We may be told that no such magic underlies good action, since, at that, Contemplation itself, certainly a good action, implies a magic attraction.

The answer is that there is no magic when actions recognized as good are performed upon sheer necessity with the recollection that the veritable good is elsewhere; this is simply knowledge of need; it is not a bewitchment binding the life to this sphere or to any thing alien; all is permissible under duress of human nature, and in the spirit of adaptation to the needs of existence in general - or even to the needs of the individual existence, since it certainly seems reasonable to fit oneself into life rather than to withdraw from it.

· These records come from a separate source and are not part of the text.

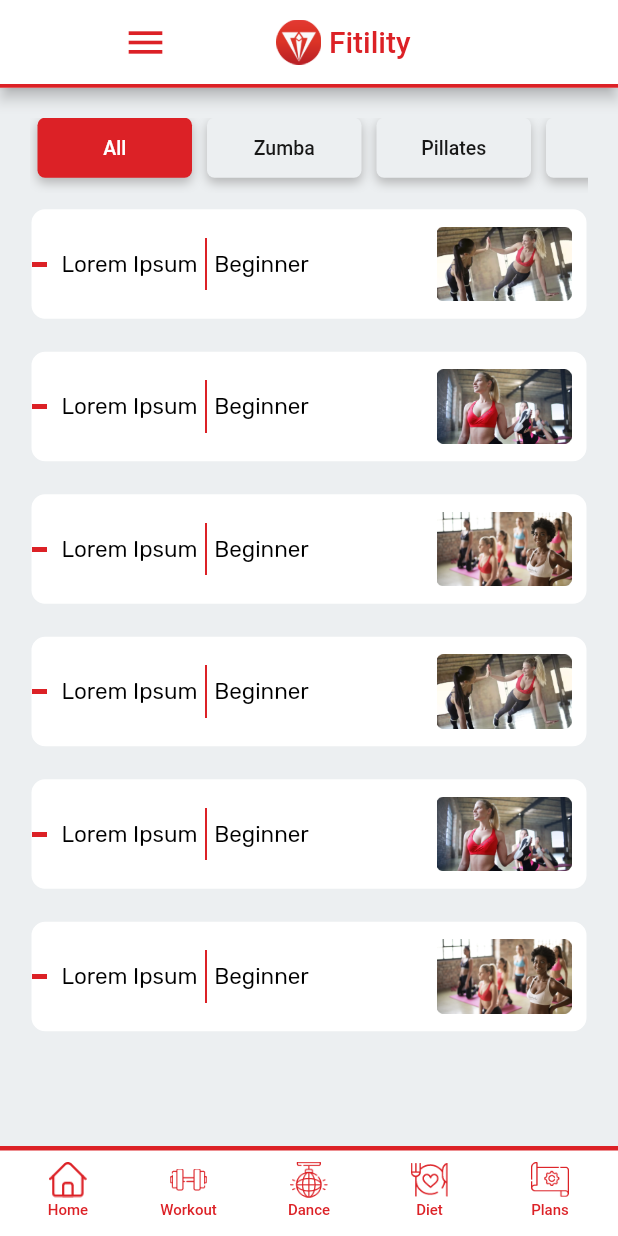
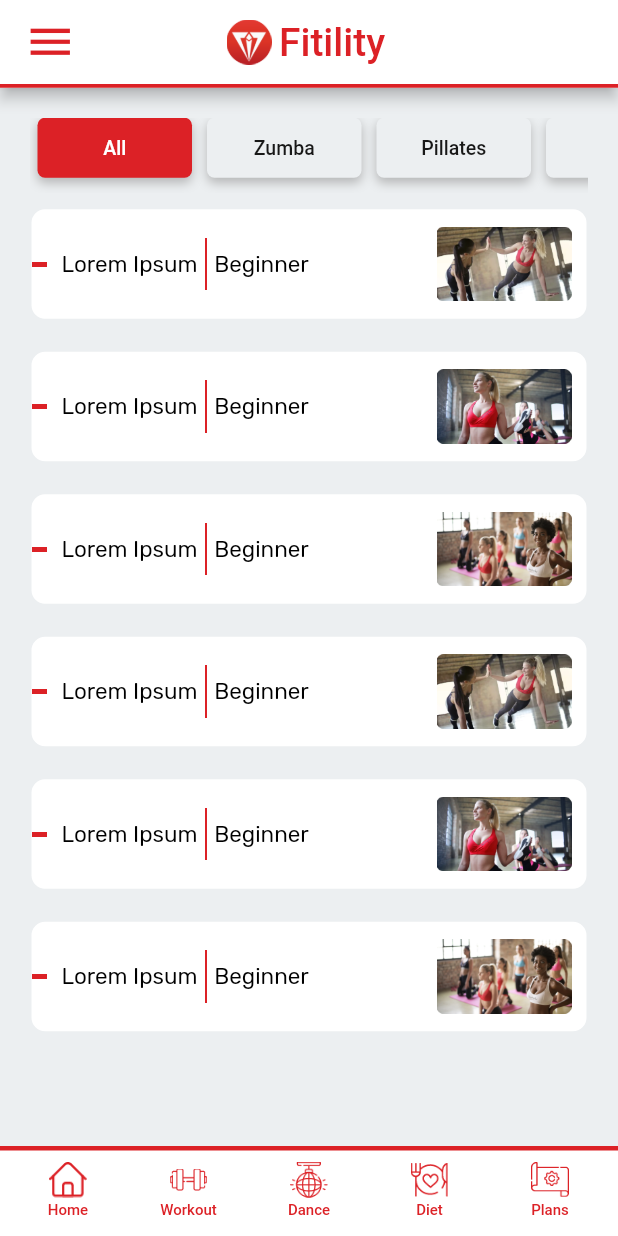
Before and after one commit to samflab/Fitility-OpenSource, a Flutter app: the DancePage screen opened directly, item 2 of the bottom bar chosen, on a phone screen of 412 x 824 dp. Run offline on Flutter 3.47's test engine with Material 2 defaults, Android fonts, the phone set to English and light mode, and no system bars; our stand-ins replace auto_size_text, carousel_pro, cloud_firestore, firebase_auth, firebase_storage, fluttertoast and 5 more; missing offline and left inert: auro_avatar; accounts and stored records are empty.

Commit message:
Fixed Appbar

```diff
--- a/lib/widgets/appbar.dart
+++ b/lib/widgets/appbar.dart
@@ -5,28 +5,10 @@ import 'package:flutter/material.dart';
 Widget customAppbar(context) {
   return AppBar(
     backgroundColor: Color(0xffffffff),
+    centerTitle: true,
     title: Container(
-      height: 50.0,
-      padding: EdgeInsets.symmetric(horizontal: 10.0),
+      width: 110.0,
       child: Row(
-        mainAxisAlignment: MainAxisAlignment.spaceBetween,
-        children: [
-          GestureDetector(
-            onTap: () {
-              Navigator.push(
-                context,
-                FadeRoute(
-                  page: SettingsPage(),
-                ),
-              );
-            },
-            child: Icon(
-              Icons.menu,
-              color: Color(0xffdc2126),
-              size: 30.0,
-            ),
-          ),
-          Row(
         children: [
           Image.asset(
             "images/logo.png",
@@ -38,21 +20,31 @@ Widget customAppbar(context) {
             "Fitility",
             style: TextStyle(
               color: Color(0xffdc2126),
-                  fontSize: 20.0,
+              fontSize: 26.0,
               fontFamily: 'Rubik' 'Regular',
+              fontWeight: FontWeight.w500,
             ),
           ),
         ],
       ),
-
-          ////  invsible icon of no use , just added it for right alignment of the widgets  ////
-          Icon(
+    ),
+    leading: IconButton(
+      icon: Padding(
+        padding: const EdgeInsets.symmetric(horizontal: 8.0),
+        child: Icon(
           Icons.menu,
-            color: Colors.white,
-            size: 40.0,
+          size: 35.0,
+          color: Color(0xffdc2126),
         ),
-        ],
       ),
+      onPressed: () {
+        Navigator.push(
+          context,
+          FadeRoute(
+            page: SettingsPage(),
+          ),
+        );
+      },
     ),
     bottom: PreferredSize(
       child: Container(
```
Lines whose indentation alone changed are shown as unchanged.
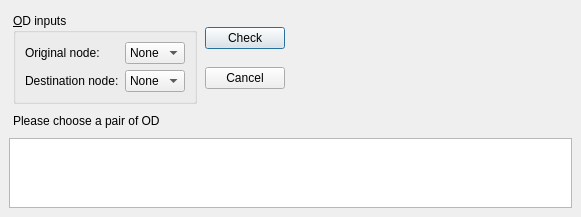
First picture: the form in trunk/mezzoAnalyzer/ui/odcheckdlg.ui, repository OdedCats/mezzo, before the edit.
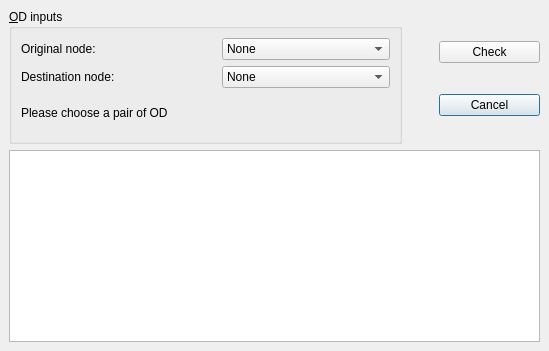
Second picture: the form after the edit.

The edit to the form file:
```diff
--- a/trunk/mezzoAnalyzer/ui/odcheckdlg.ui
+++ b/trunk/mezzoAnalyzer/ui/odcheckdlg.ui
@@ -5,8 +5,8 @@
    <rect>
     <x>0</x>
     <y>0</y>
-    <width>581</width>
-    <height>200</height>
+    <width>549</width>
+    <height>351</height>
    </rect>
   </property>
   <property name="windowTitle" >
@@ -19,26 +19,82 @@
    <property name="spacing" >
     <number>6</number>
    </property>
-   <item row="1" column="0" >
+   <item row="0" column="2" >
+    <spacer>
+     <property name="orientation" >
+      <enum>Qt::Vertical</enum>
+     </property>
+     <property name="sizeHint" >
+      <size>
+       <width>101</width>
+       <height>20</height>
+      </size>
+     </property>
+    </spacer>
+   </item>
+   <item row="4" column="2" >
+    <spacer>
+     <property name="orientation" >
+      <enum>Qt::Vertical</enum>
+     </property>
+     <property name="sizeHint" >
+      <size>
+       <width>101</width>
+       <height>28</height>
+      </size>
+     </property>
+    </spacer>
+   </item>
+   <item row="3" column="2" >
+    <widget class="QPushButton" name="cancelButton" >
+     <property name="text" >
+      <string>Cancel</string>
+     </property>
+    </widget>
+   </item>
+   <item row="2" column="2" >
+    <spacer>
+     <property name="orientation" >
+      <enum>Qt::Vertical</enum>
+     </property>
+     <property name="sizeHint" >
+      <size>
+       <width>101</width>
+       <height>20</height>
+      </size>
+     </property>
+    </spacer>
+   </item>
+   <item row="1" column="2" >
+    <widget class="QPushButton" name="CheckButton" >
+     <property name="text" >
+      <string>Check</string>
+     </property>
+     <property name="checkable" >
+      <bool>true</bool>
+     </property>
+     <property name="default" >
+      <bool>false</bool>
+     </property>
+    </widget>
+   </item>
+   <item row="5" column="0" colspan="3" >
     <widget class="QTableView" name="ODTableView" />
    </item>
-   <item row="0" column="0" >
-    <layout class="QVBoxLayout" >
-     <property name="margin" >
-      <number>2</number>
+   <item rowspan="5" row="0" column="1" >
+    <spacer>
+     <property name="orientation" >
+      <enum>Qt::Horizontal</enum>
      </property>
-     <property name="spacing" >
-      <number>6</number>
+     <property name="sizeHint" >
+      <size>
+       <width>31</width>
+       <height>131</height>
+      </size>
      </property>
-     <item>
-      <layout class="QHBoxLayout" >
-       <property name="margin" >
-        <number>2</number>
-       </property>
-       <property name="spacing" >
-        <number>6</number>
-       </property>
-       <item>
+    </spacer>
+   </item>
+   <item rowspan="5" row="0" column="0" >
         <widget class="QGroupBox" name="group1" >
          <property name="title" >
           <string>&amp;OD inputs</string>
@@ -50,7 +106,46 @@
           <property name="spacing" >
            <number>6</number>
           </property>
+      <item row="2" column="2" >
+       <spacer>
+        <property name="orientation" >
+         <enum>Qt::Horizontal</enum>
+        </property>
+        <property name="sizeHint" >
+         <size>
+          <width>171</width>
+          <height>20</height>
+         </size>
+        </property>
+       </spacer>
+      </item>
           <item row="1" column="1" >
+       <spacer>
+        <property name="orientation" >
+         <enum>Qt::Horizontal</enum>
+        </property>
+        <property name="sizeHint" >
+         <size>
+          <width>51</width>
+          <height>20</height>
+         </size>
+        </property>
+       </spacer>
+      </item>
+      <item row="0" column="1" >
+       <spacer>
+        <property name="orientation" >
+         <enum>Qt::Horizontal</enum>
+        </property>
+        <property name="sizeHint" >
+         <size>
+          <width>51</width>
+          <height>20</height>
+         </size>
+        </property>
+       </spacer>
+      </item>
+      <item row="1" column="2" >
            <widget class="QComboBox" name="destcomb" >
             <item>
              <property name="text" >
@@ -59,11 +154,13 @@
             </item>
            </widget>
           </item>
-          <item row="1" column="0" >
-           <widget class="QLabel" name="Dlabel" >
+      <item row="0" column="2" >
+       <widget class="QComboBox" name="origcomb" >
+        <item>
             <property name="text" >
-             <string>Destination node:</string>
-            </property>
+          <string>None</string>
+         </property>
+        </item>
            </widget>
           </item>
           <item row="0" column="0" >
@@ -73,72 +170,14 @@
             </property>
            </widget>
           </item>
-          <item row="0" column="1" >
-           <widget class="QComboBox" name="origcomb" >
-            <item>
+      <item row="1" column="0" >
+       <widget class="QLabel" name="Dlabel" >
              <property name="text" >
-              <string>None</string>
-             </property>
-            </item>
-           </widget>
-          </item>
-         </layout>
-        </widget>
-       </item>
-       <item>
-        <layout class="QVBoxLayout" >
-         <property name="margin" >
-          <number>2</number>
-         </property>
-         <property name="spacing" >
-          <number>6</number>
-         </property>
-         <item>
-          <widget class="QPushButton" name="CheckButton" >
-           <property name="text" >
-            <string>Check</string>
-           </property>
-           <property name="checkable" >
-            <bool>true</bool>
-           </property>
-           <property name="default" >
-            <bool>false</bool>
-           </property>
-          </widget>
-         </item>
-         <item>
-          <widget class="QPushButton" name="cancelButton" >
-           <property name="text" >
-            <string>Cancel</string>
-           </property>
-          </widget>
-         </item>
-        </layout>
-       </item>
-       <item>
-        <spacer>
-         <property name="orientation" >
-          <enum>Qt::Horizontal</enum>
-         </property>
-         <property name="sizeHint" >
-          <size>
-           <width>40</width>
-           <height>20</height>
-          </size>
-         </property>
-        </spacer>
-       </item>
-      </layout>
-     </item>
-     <item>
-      <layout class="QHBoxLayout" >
-       <property name="margin" >
-        <number>2</number>
-       </property>
-       <property name="spacing" >
-        <number>6</number>
-       </property>
-       <item>
+         <string>Destination node:</string>
+        </property>
+       </widget>
+      </item>
+      <item row="2" column="0" >
         <widget class="QLabel" name="infolabel" >
          <property name="text" >
           <string>Please choose a pair of OD</string>
@@ -146,8 +185,7 @@
         </widget>
        </item>
       </layout>
-     </item>
-    </layout>
+    </widget>
    </item>
   </layout>
  </widget>
```
Lines whose indentation alone changed are shown as unchanged.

When, on the contrary, the agent falls in love with what is good in those actions, and, cheated by the mere track and trace of the Authentic Good makes them his own, then, in his pursuit of a lower good, he is the victim of magic. For all dalliance with what wears the mask of the authentic, all attraction towards that mere semblance, tells of a mind misled by the spell of forces pulling towards unreality.

The sorcery of Nature is at work in this; to pursue the non-good as a good, drawn in unreasoning impulse by its specious appearance: it is to be led unknowing down paths unchosen; and what can we call that but magic.

Alone in immunity from magic is he who, though drawn by the alien parts of his total being, withholds his assent to their standards of worth, recognizing the good only where his authentic self sees and knows it, neither drawn nor pursuing, but tranquilly possessing and so never charmed away.